Even the live CNN commentators were forced to note that this speech was one of Trump's most presidential sounding speeches yet, and who knows what kind of momentum he could get if more of the Republican base saw him as a true presidential prospect.
So now, the race continues to Kansas on Saturday, a rare treat for a fly-over state, where each of these candidates is going to have to make a deliberate stand. Cruz, Rubio, and Sanders all have planned stops this week in Kansas.
Cruz has to maintain his central U.S. credibility and is focusing on the large population center near Kansas City. Rubio desperately needs a win at any cost and is focusing his efforts on the Wichita area, the second largest population center.
Sanders needs to start connecting his 'heartland' wins, creating a geographic bulwark against Clinton's incredible performance in the South. A repeat of Oklahoma's success, sweeping the rural counties, would be devastating to Clinton's overall strategy against him, and would prove that his progressive strategy is not isolated only to the traditional Democratic strongholds.
Among the front-runners, Clinton has to prove that she can win against Sanders in an area dominated by large college towns. It is no coincidence that Sanders will be campaigning at the University of Kansas. Kansas has five state universities spread throughout the state.
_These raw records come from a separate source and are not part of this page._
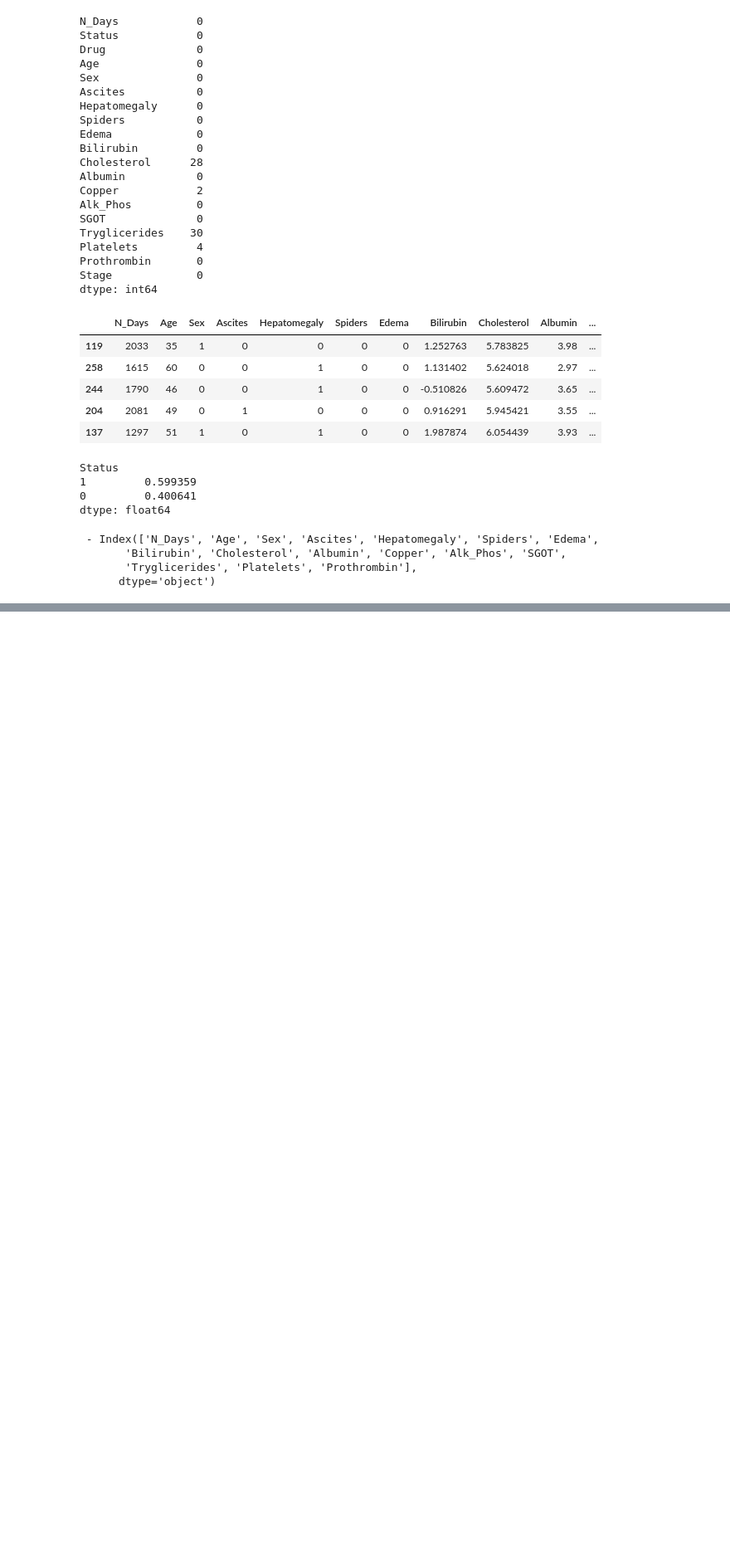
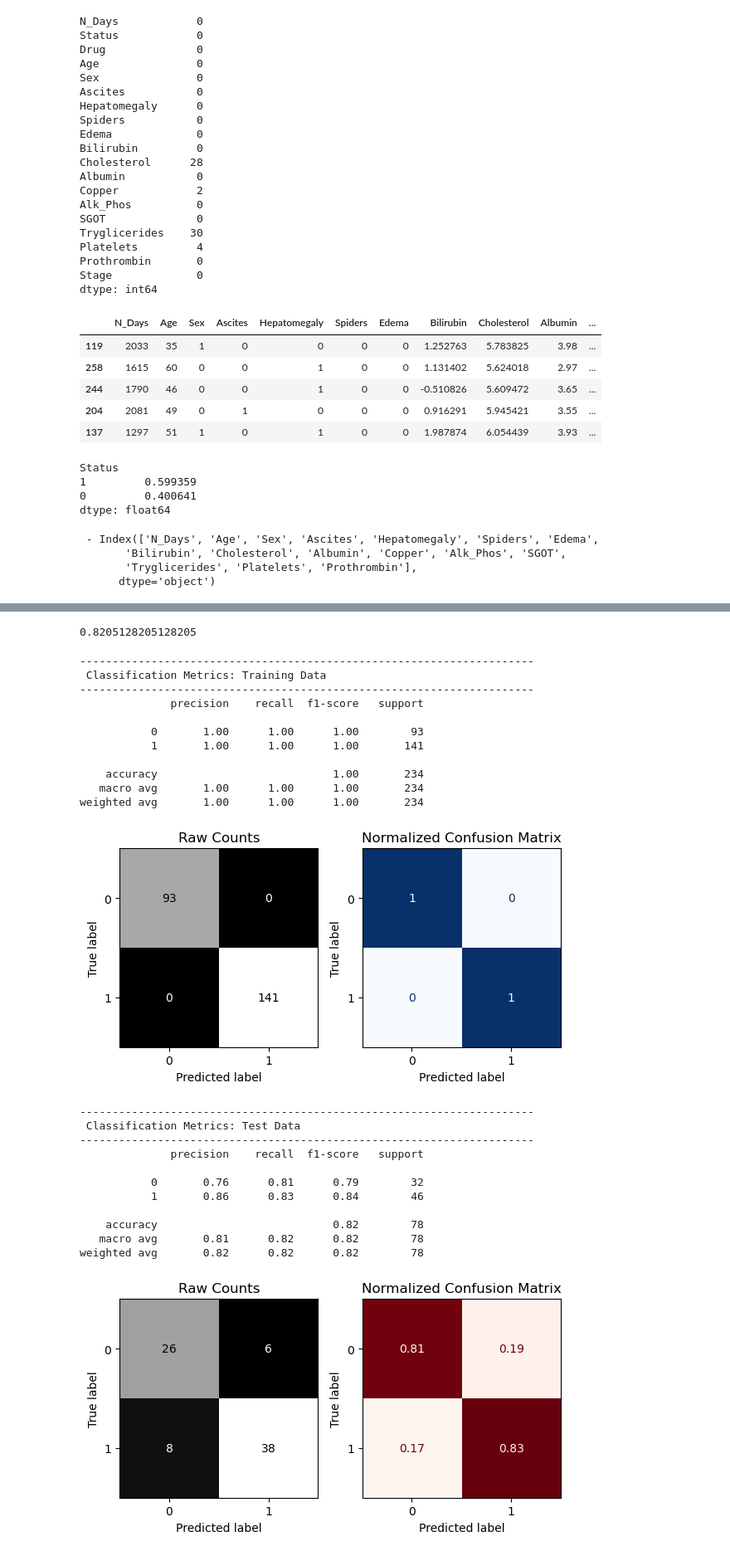
Before and after one commit to 808hanronald/W16-project-4, a Jupyter notebook: W17 Project 4 p2.ipynb, the cells around one changed output, grey strips where cells are left out. Shown: that part at 83% size. Cells and saved outputs as stored; diff of their text form; code cells hidden in the pictures; blank space fills up the shorter version.

```diff
--- a/W17 Project 4 p2.ipynb
+++ b/W17 Project 4 p2.ipynb
@@ -277,0 +362,8 @@ pca_pipe.score(X_test,y_test)
+# %%
+pca = PCA(n_components = .85)
+preprocessor = make_pipeline(impute_median,scaler)
+pca_pre = make_pipeline(impute_median,scaler, pca)
+pca_sm_pipe = make_pipeline(impute_median,scaler, smote, pca)
+sm_pre = make_pipeline(impute_median,scaler, smote)
+# %%
+pca_sm_pipe.fit_transform(X_train,y_train)
@@ -277,0 +384,33 @@ pca_pipe.score(X_test,y_test)
+# %%
+sm_pipe = make_pipeline(impute_median,scaler,smote,pca,rf)
+sm_pipe.fit(X_train,y_train)
+sm_pipe.score(X_test,y_test)
+# %% [output]
+0.8205128205128205
+# %%
+evaluate_classification(sm_pipe,X_train,y_train,X_test,y_test)
+# %% [output]
+----------------------------------------------------------------------
+ Classification Metrics: Training Data
+----------------------------------------------------------------------
+              precision    recall  f1-score   support
+
+           0       1.00      1.00      1.00        93
+           1       1.00      1.00      1.00       141
+
+    accuracy                           1.00       234
+   macro avg       1.00      1.00      1.00       234
+weighted avg       1.00      1.00      1.00       234
+[figure, added]
+----------------------------------------------------------------------
+ Classification Metrics: Test Data
+----------------------------------------------------------------------
+              precision    recall  f1-score   support
+
+           0       0.76      0.81      0.79        32
+           1       0.86      0.83      0.84        46
+
+    accuracy                           0.82        78
+   macro avg       0.81      0.82      0.82        78
+weighted avg       0.82      0.82      0.82        78
+[figure, added]
```
Also changed, not shown: parts of 13 cells of this notebook.
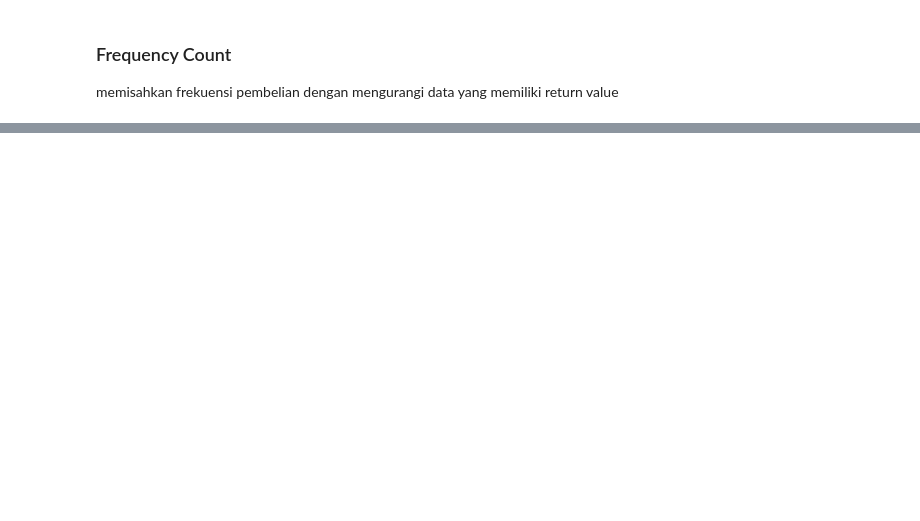
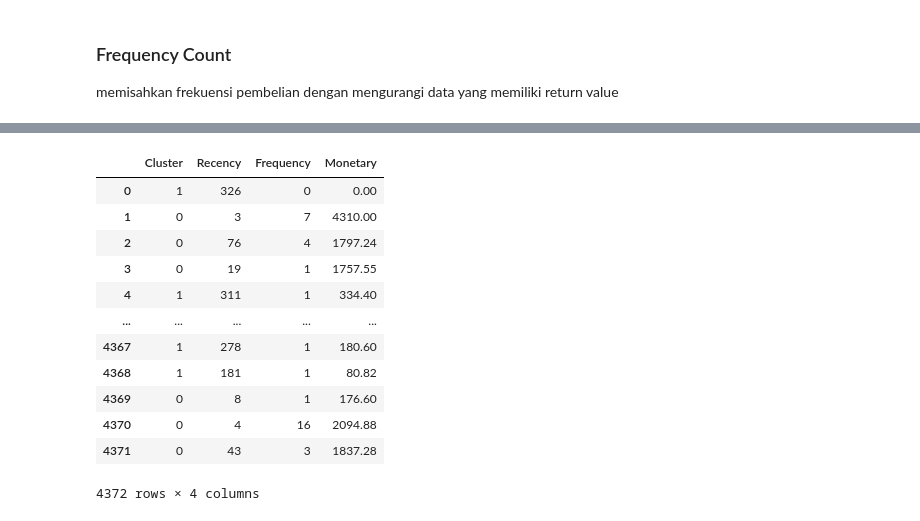
Before and after one commit to dudungawuk/RFM-Modelling-Sales-ECommerce-Datasets-Kaggle, a Jupyter notebook: Untitled.ipynb, the cells around one changed output, grey strips where cells are left out. Cells and saved outputs as stored; diff of their text form; code cells hidden in the pictures; blank space fills up the shorter version.

```diff
--- a/Untitled.ipynb
+++ b/Untitled.ipynb
@@ -115,11 +323,25 @@ plt.show()
 # %%
 # Menjalankan K-Means dengan K yang optimal
-kmeans = KMeans(n_clusters=4, init='k-means++', max_iter=300, n_init=10, random_state=42)
+kmeans = KMeans(n_clusters=3, init='k-means++', max_iter=300, n_init=10, random_state=42)
 kmeans.fit(df_rfm_standard)
 
 # Menambahkan label cluster ke DataFrame
 df_rfm['Cluster'] = kmeans.labels_
 
 df_rfm[["Cluster","Recency","Frequency","Monetary"]]
+# %% [output]
+|  | Cluster | Recency | Frequency | Monetary |
+| 0 | 1 | 326 | 0 | 0.00 |
+| 1 | 0 | 3 | 7 | 4310.00 |
+| 2 | 0 | 76 | 4 | 1797.24 |
+| 3 | 0 | 19 | 1 | 1757.55 |
+| 4 | 1 | 311 | 1 | 334.40 |
+| ... | ... | ... | ... | ... |
+| 4367 | 1 | 278 | 1 | 180.60 |
+| 4368 | 1 | 181 | 1 | 80.82 |
+| 4369 | 0 | 8 | 1 | 176.60 |
+| 4370 | 0 | 4 | 16 | 2094.88 |
+| 4371 | 0 | 43 | 3 | 1837.28 |
+4372 rows × 4 columns
 # %%
 df_rfm[df_rfm["Cluster"] == 0].sample(10)
```
Also changed, not shown: parts of 43 cells of this notebook.
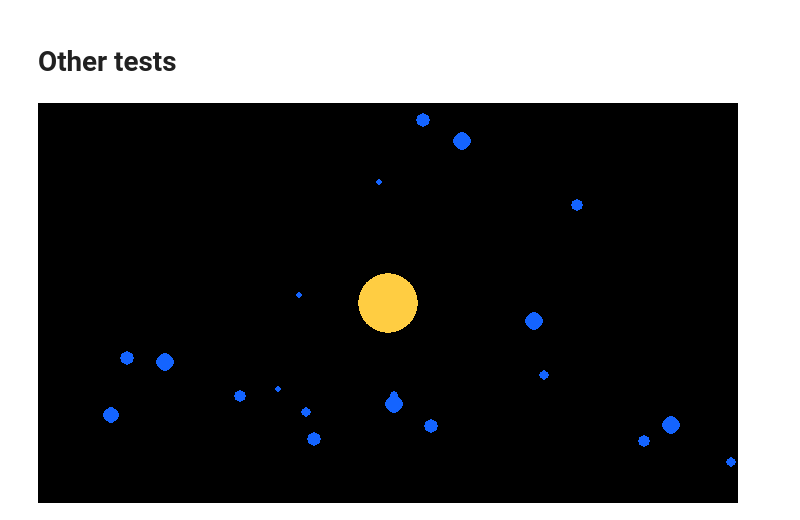
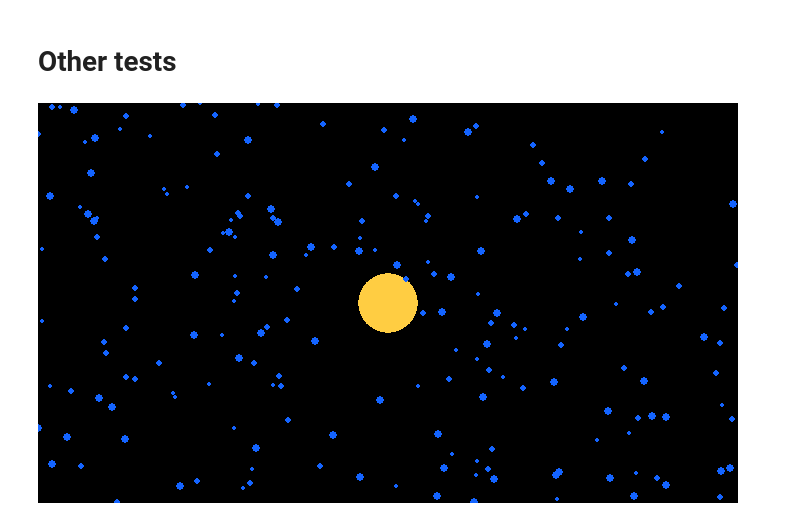
Before and after one commit to TheoLvs/westworld, a Jupyter notebook: dev/20200717 - Solar System modeling.ipynb, the cells around one changed output. Cells and saved outputs as stored; diff of their text form; code cells hidden in the pictures.

```diff
--- a/dev/20200717 - Solar System modeling.ipynb
+++ b/dev/20200717 - Solar System modeling.ipynb
@@ -271,36 +274,36 @@ class Planet(BaseAgent):
             self.kill()
             self.env.finish_episode()
 
 
 sun = Planet(350,200,mass = 100,radius = 30,color = (255,205,66),mobile = False)
-spawner = lambda x,y: Planet(x,y,mass = np.random.randint(10,30),radius = np.random.randint(2,10),color = (20,100,255))
+spawner = lambda x,y: Planet(x,y,mass = np.random.randint(10,30),radius = np.random.randint(2,5),color = (20,100,255))
 
 class Space(SpatialEnvironment):
 
     def compute_reward(self):
         return 1
 
 
     def post_step(self):
         pass
 
     def is_out(self):
         for obj in self.objects:
             x,y = obj.x,obj.y
             if x < 0 or y < 0 or x > self.width or y > self.height:
                 self.finish_episode()
 
 
 env = Space(width = 700,height = 400,objects = [sun],toroidal = False)
-env.spawn(spawner,20,allow_overlap = True)
+env.spawn(spawner,200,allow_overlap = True)
 
 for item in env.objects:
     item.v += np.random.randn(2) / 5
 
 env.render()
 env.get_img()
 # %% [output]
-[figure, old version]
+[figure, new version]
 # %%
 sim = Simulation(env,fps = 50)
 reward = sim.run_episode(n_steps = 100,replay = True,fps_replay = 25,render = True,save = True)
```
Also changed, not shown: parts of 6 cells of this notebook, 5 other files.
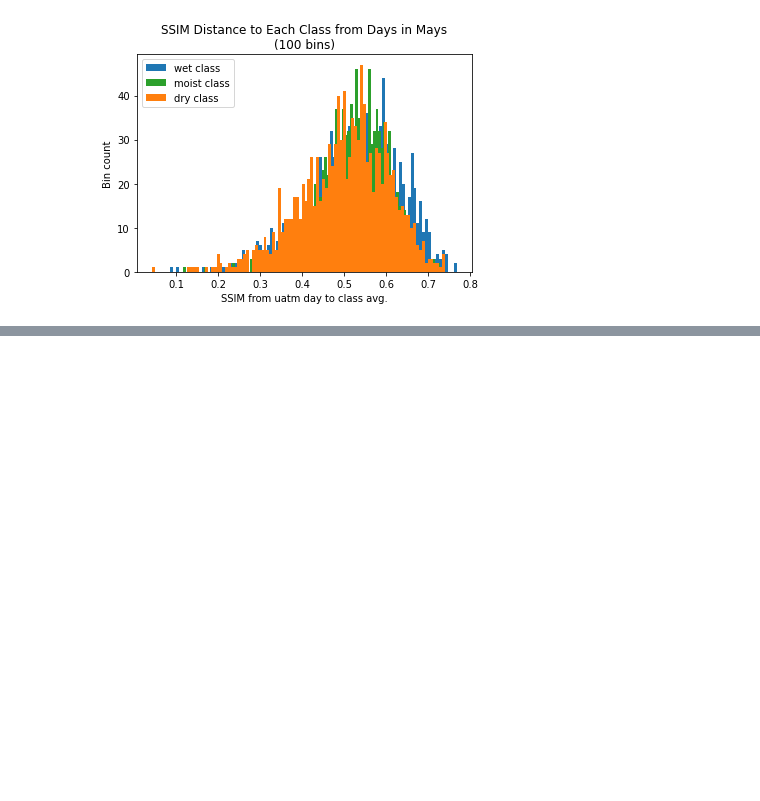
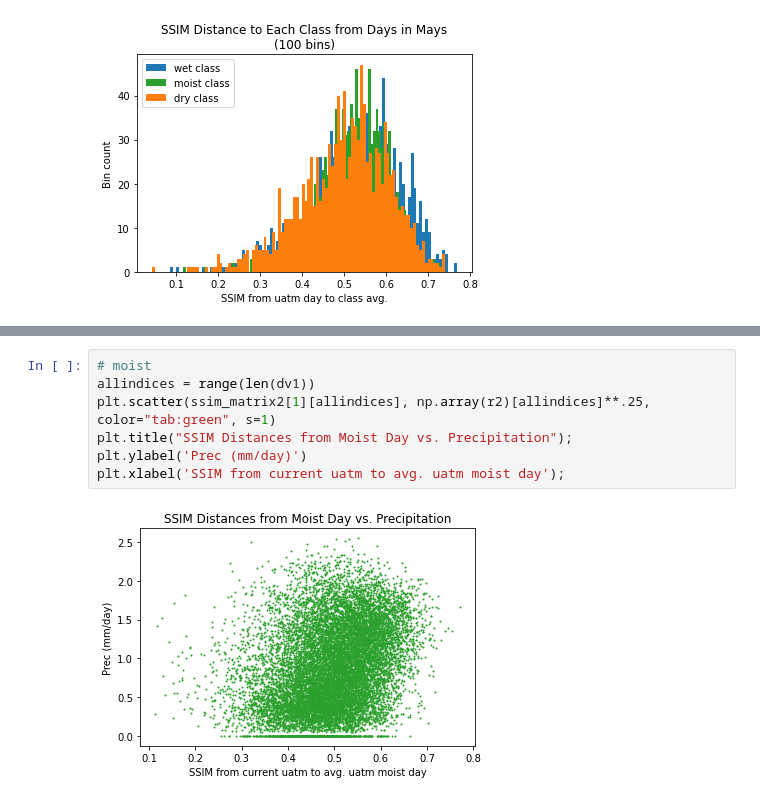
Before and after one commit to NCAR/ml-sm-dk-hf, a Jupyter notebook: notebooks/ssim_uatm_3classes.ipynb, the cells around one changed output, grey strips where cells are left out. Cells and saved outputs as stored; diff of their text form; blank space fills up the shorter version.

```diff
--- a/notebooks/ssim_uatm_3classes.ipynb
+++ b/notebooks/ssim_uatm_3classes.ipynb
@@ -291,0 +300,9 @@ plt.legend(loc="upper left")
+# %%
+# moist
+allindices = range(len(dv1))
+plt.scatter(ssim_matrix2[1][allindices], np.array(r2)[allindices]**.25, color="tab:green", s=1)
+plt.title("SSIM Distances from Moist Day vs. Precipitation");
+plt.ylabel('Prec (mm/day)')
+plt.xlabel('SSIM from current uatm to avg. uatm moist day');
+# %% [output]
+[figure, added]
```
Also changed, not shown: parts of 21 cells of this notebook.
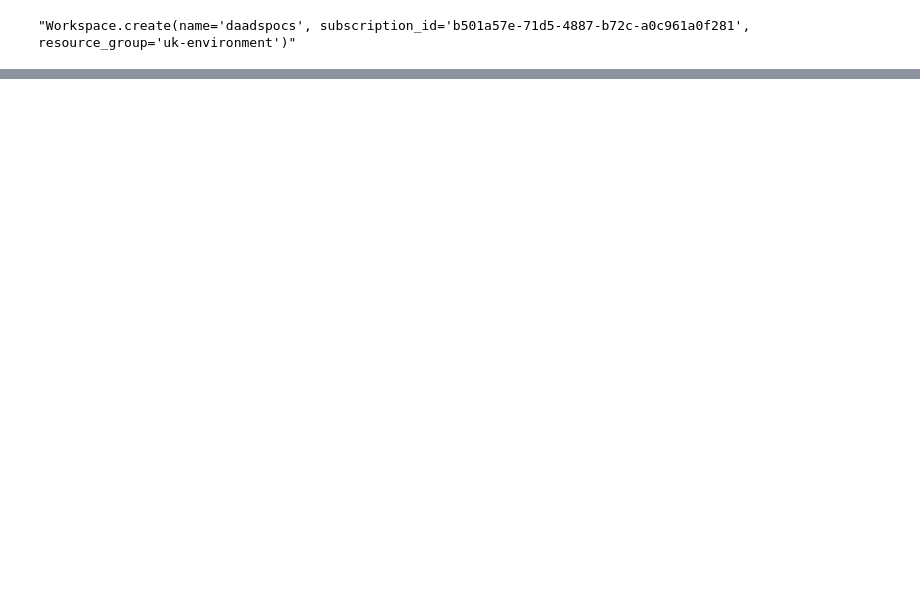
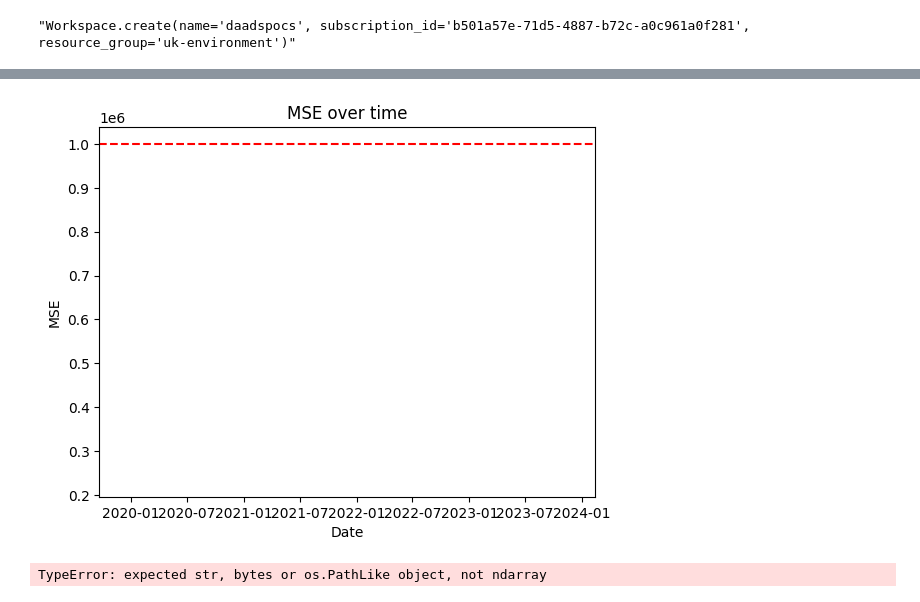
Before and after one commit to samhnatiuk/ftsedemo, a Jupyter notebook: demo.ipynb, the cells around one changed output, grey strips where cells are left out. Cells and saved outputs as stored; diff of their text form; code cells hidden in the pictures; blank space fills up the shorter version.

```diff
--- a/demo.ipynb
+++ b/demo.ipynb
@@ -443,0 +439,4 @@ AttributeError: type object 'MLClient' has no attribute 'from_connection_string'
+# %%
+ws_name = mlclient.workspace_name
+tracking_uri = mlclient.workspaces.get(ws_name).mlflow_tracking_uri
+mlflow.set_tracking_uri(tracking_uri)
@@ -443,0 +522,2 @@ AttributeError: type object 'MLClient' has no attribute 'from_connection_string'
+# %%
+model = mlflow.pyfunc.load_model(f"models:/lstm/Staging")
@@ -443,0 +544,3 @@ AttributeError: type object 'MLClient' has no attribute 'from_connection_string'
+# %%
+newdata = yf.download("^FTSE", start="2021-12-02")
+newdata
@@ -443,0 +565,58 @@ AttributeError: type object 'MLClient' has no attribute 'from_connection_string'
+# %%
+def trigger_retrain(mean_error_threshold: float) -> None:
+
+    mlflow.start_run(run_name="lstm data drift check")
+
+    avg_error = 0
+    list_of_errors = np.array([])
+    list_of_dates = np.array([])
+    threshold_broken = False
+
+    for date, column in newdata.iterrows():
+
+        clear_output(wait=True)
+
+        with mlflow.start_run(nested=True, run_name=date.strftime("%Y-%m-%d")):
+            day_data = column.to_frame().transpose()
+            X, y = day_data.drop('Adj Close', axis=1), day_data[['Adj Close']]
+            y_pred = model.predict(X)
+            error = (y-y_pred) ** 2
+
+            list_of_dates = np.append(list_of_dates, date)
+            list_of_errors = np.append(list_of_errors, error)
+
+            avg_error = np.average(list_of_errors)
+
+            fig, ax = plt.subplots()
+            ax.plot(list_of_dates, list_of_errors)
+            ax.set_title('MSE over time')
+            ax.set_xlabel('Date')
+            ax.set_ylabel('MSE')
+            ax.axhline(mean_error_threshold, color='r', linestyle='--')
+
+            plt.show()
+            mlflow.log_figure(fig, "mse.png")
+            mlflow.log_artifact(np.column_stack((list_of_dates, list_of_errors)), artifact_path='errors')
+
+            mlflow.log_metric("rolling_mse", avg_error)
+
+        if avg_error > mean_error_threshold:
+            threshold_broken = True
+            break
+
+    mlflow.end_run()
+    clear_output(wait=True)
+
+    if threshold_broken:
+        print("Drift threshold exceeded. Retraining...")
+
+        data_used = newdata[newdata.index <= (date)]
+        all_data = pd.concat([data, data_used])
+        runname = "aalstm_retrain"
+        train_model(all_data, n_epochs=1, test_size=25)
+
+
+trigger_retrain(1000000)
+# %% [output]
+[figure, added]
+TypeError: expected str, bytes or os.PathLike object, not ndarray
```
Also changed, not shown: parts of 26 cells of this notebook, 1 other file.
Clinton must prove that she can win in these areas while still taking the larger cities.
Trump needs a Kansas win in the worst sort of way. He needs to bag one of the 'reddest of the red' states to prove his conservative credentials, something he was hoping for in Oklahoma but wound up splitting the conservative rural counties with Rubio.
So in reality, and almost absurdly, the Super Tuesday speeches were a strategic statement on how the candidates were moving on to Kansas, and we only have to wait a few days to see the results.